Yet, Ironically, I sit here in front of a Lenovo W520 laptop, with the Quadro 1000M chipset, with Optimus, running bone stock nVidia drivers from 275 to 320, and they all run it pretty much flawlessly.
My point is not that Optimus is necessarily good, but to point out the idiocy of your comment that "You can't buy a notebook with a discrete NVIDIA chip that will run Linux"
Wrong, plain and simple . . . . The Lenovo BIOS lets you select the Integratd, Discrete, or Optimus . . . simply set to discrete, load up the nVidia driver, and you are off to the races . . .
So, from a hardware perspective, at least Lenovo got it right!
Originally Posted by jesmith
Speak for yourself, SteveBean. NVIDIA needs to start supporting Optimus properly. Bumblebee is crap that doesn't work. I really don't care whether NVIDIA's drivers are open or proprietary, but I do care whether I can run Linux on a notebook with a discrete graphics chip.
I've been trying everything under the sun, and I can tell you with a high degree of certainty that you cannot, today, buy a notebook with a discrete NVIDIA chip that will run Linux. They *all* use Optimus, and Optimus *does not work* in Linux.
The fundamental defect with bumblebee is that it assumes you can run the chip headless, but GeForce chips won't run headless (only Quaddro chips do that). There was a work-around where you would tell the GeForce chip to pretend it had a CRT, but that doesn't work with the latest drivers and chips.

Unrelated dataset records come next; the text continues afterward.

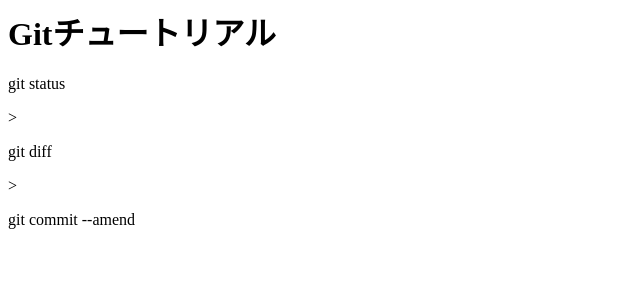
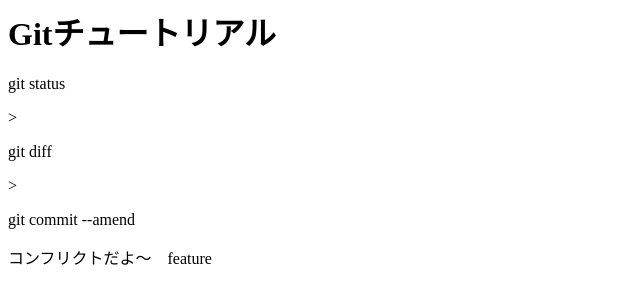
Before and after one commit to yoshida55/git_tutorial, a plain HTML site: page index.html in a window 1280 px wide. Shown: the whole page, without its empty margins (0-640 px from the left). Drawn offline with Linux system fonts and the light colour scheme.

Commit message:
featureでもindex.html修正したよ

```diff
--- a/index.html
+++ b/index.html
@@ -2,3 +2,4 @@
 <p>git status</p>>
 <p>git diff</p>>
 <p>git commit --amend</p>
+<p>コンフリクトだよ～　feature
```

So bumblebee doesn't work. And hence Linux cannot use the NVIDIA chips AT ALL.
NVIDIA has given the Linux-on-notebooks community the old heave 'ho, and saying they contribute to ARM is completely irrelevant.